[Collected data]

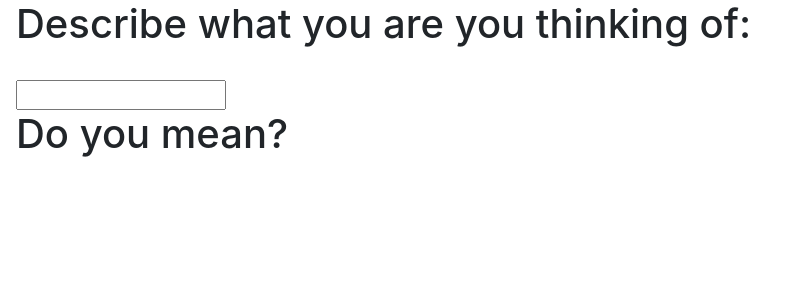
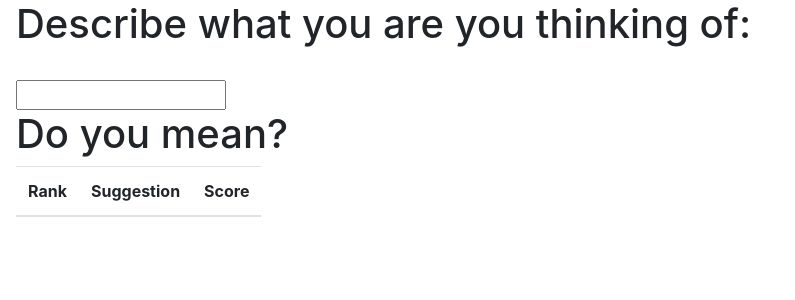
Before and after one commit to thrashbun/Lexical, a Flask app: page / in a window 1280 px wide. Shown: the top 300 px of the page, without its empty margins (0-795 px from the left). Run offline with Flask 2, Linux system fonts and the light colour scheme; lists and menus that the app fills with data are empty; parts of the project's set-up code (start-up, migrations or seed data) failed here and were passed over; some libraries are stand-ins or nearby versions.

Commit message:
Update UI

```diff
--- a/Application/Application/model.py
+++ b/Application/Application/model.py
@@ -28,8 +28,8 @@ def get_scored_words(challenge):
 
 def construct_table(scored_words):
     res=''
-    for scored_word in scored_words:
-        res+='<tr><td>{word}</td><td class="text-right">{score:0.2f}</td></tr>'.format(word=scored_word[0],score=scored_word[1])
+    for i, scored_word in enumerate(scored_words):
+        res+='<tr><td>{i}</td><td>{word}</td><td class="text-right">{score:0.2f}</td></tr>'.format(i=i+1,word=scored_word[0],score=scored_word[1])
     return res
 
 def get_table_from_query(query):
--- a/Application/Application/templates/index.html
+++ b/Application/Application/templates/index.html
@@ -6,7 +6,9 @@
        <link rel="shortcut icon" href="{{ url_for('static', filename='favicon.ico') }}">
        <title>Lexical</title>
        <link rel="stylesheet" href="https://stackpath.bootstrapcdn.com/bootstrap/4.3.1/css/bootstrap.min.css" integrity="sha384-ggOyR0iXCbMQv3Xipma34MD+dH/1fQ784/j6cY/iJTQUOhcWr7x9JvoRxT2MZw1T" crossorigin="anonymous">
+
        <script src="//cdnjs.cloudflare.com/ajax/libs/socket.io/2.2.0/socket.io.js" integrity="sha256-yr4fRk/GU1ehYJPAs8P4JlTgu0Hdsp4ZKrx8bDEDC3I=" crossorigin="anonymous"></script>
+
 <script type="text/javascript" charset="utf-8">
     var socket = io();
     socket.on('connect', function() {
@@ -14,7 +16,7 @@
     });
     socket.on('my response', function(msg) {
         console.log(msg);
-        document.getElementById("resultsTable").innerHTML = msg;
+        document.getElementById("resultsBody").innerHTML = msg;
     });
     function send_message(){
         console.log('Hello world!');
@@ -26,15 +28,22 @@
        <h1>Describe what you are you thinking of:</h1>
        <br />
           <input type='text' name='word1' value="{{query}}" style='width: 210px' id='query' autocomplete="off">
-          <!--<input type='submit'> -->
-       <!--<button type="button" onclick="send_message()">Click Me!</button>-->
        <br />
        <h1>Do you mean?</h1>
        <table class='table table-striped table-hover ml-0' style='width: 210px' id='resultsTable'>
-       {{scored_words | safe}}
+	 <thead>
+	   <tr>
+	     <th scope='col'>Rank</th>
+	     <th scope='col'>Suggestion</th>
+	     <th scope='col'>Score</th>
+	   </tr>
+	 </thead>
+	 <tbody id='resultsBody'>
+	   {{scored_words | safe}}
+	 </tbody>
        </table>
        <script type="text/javascript" charset="utf-8">
-            document.getElementById("query").addEventListener('keydown', function(event) {
+            document.getElementById("query").addEventListener('keypress', function(event) {
             var keyCode = event.keyCode;
             if (keyCode == 32 || keyCode == 13) {
                 send_message();
```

_WHAT IS NEEDED_
Copy out each record word for word and omit any pictures.

_RESPONSE AREA_
Before and after one commit to thrashbun/Lexical, a Flask app: page / in a window 1280 px wide. Shown: the top 300 px of the page, without its empty margins (0-795 px from the left). Run offline with Flask 2, Linux system fonts and the light colour scheme; lists and menus that the app fills with data are empty; parts of the project's set-up code (start-up, migrations or seed data) failed here and were passed over; some libraries are stand-ins or nearby versions.

Commit message:
Update UI

```diff
--- a/Application/Application/model.py
+++ b/Application/Application/model.py
@@ -28,8 +28,8 @@ def get_scored_words(challenge):
 
 def construct_table(scored_words):
     res=''
-    for scored_word in scored_words:
-        res+='<tr><td>{word}</td><td class="text-right">{score:0.2f}</td></tr>'.format(word=scored_word[0],score=scored_word[1])
+    for i, scored_word in enumerate(scored_words):
+        res+='<tr><td>{i}</td><td>{word}</td><td class="text-right">{score:0.2f}</td></tr>'.format(i=i+1,word=scored_word[0],score=scored_word[1])
     return res
 
 def get_table_from_query(query):
--- a/Application/Application/templates/index.html
+++ b/Application/Application/templates/index.html
@@ -6,7 +6,9 @@
        <link rel="shortcut icon" href="{{ url_for('static', filename='favicon.ico') }}">
        <title>Lexical</title>
        <link rel="stylesheet" href="https://stackpath.bootstrapcdn.com/bootstrap/4.3.1/css/bootstrap.min.css" integrity="sha384-ggOyR0iXCbMQv3Xipma34MD+dH/1fQ784/j6cY/iJTQUOhcWr7x9JvoRxT2MZw1T" crossorigin="anonymous">
+
        <script src="//cdnjs.cloudflare.com/ajax/libs/socket.io/2.2.0/socket.io.js" integrity="sha256-yr4fRk/GU1ehYJPAs8P4JlTgu0Hdsp4ZKrx8bDEDC3I=" crossorigin="anonymous"></script>
+
 <script type="text/javascript" charset="utf-8">
     var socket = io();
     socket.on('connect', function() {
@@ -14,7 +16,7 @@
     });
     socket.on('my response', function(msg) {
         console.log(msg);
-        document.getElementById("resultsTable").innerHTML = msg;
+        document.getElementById("resultsBody").innerHTML = msg;
     });
     function send_message(){
         console.log('Hello world!');
@@ -26,15 +28,22 @@
        <h1>Describe what you are you thinking of:</h1>
        <br />
           <input type='text' name='word1' value="{{query}}" style='width: 210px' id='query' autocomplete="off">
-          <!--<input type='submit'> -->
-       <!--<button type="button" onclick="send_message()">Click Me!</button>-->
        <br />
        <h1>Do you mean?</h1>
        <table class='table table-striped table-hover ml-0' style='width: 210px' id='resultsTable'>
-       {{scored_words | safe}}
+	 <thead>
+	   <tr>
+	     <th scope='col'>Rank</th>
+	     <th scope='col'>Suggestion</th>
+	     <th scope='col'>Score</th>
+	   </tr>
+	 </thead>
+	 <tbody id='resultsBody'>
+	   {{scored_words | safe}}
+	 </tbody>
        </table>
        <script type="text/javascript" charset="utf-8">
-            document.getElementById("query").addEventListener('keydown', function(event) {
+            document.getElementById("query").addEventListener('keypress', function(event) {
             var keyCode = event.keyCode;
             if (keyCode == 32 || keyCode == 13) {
                 send_message();
```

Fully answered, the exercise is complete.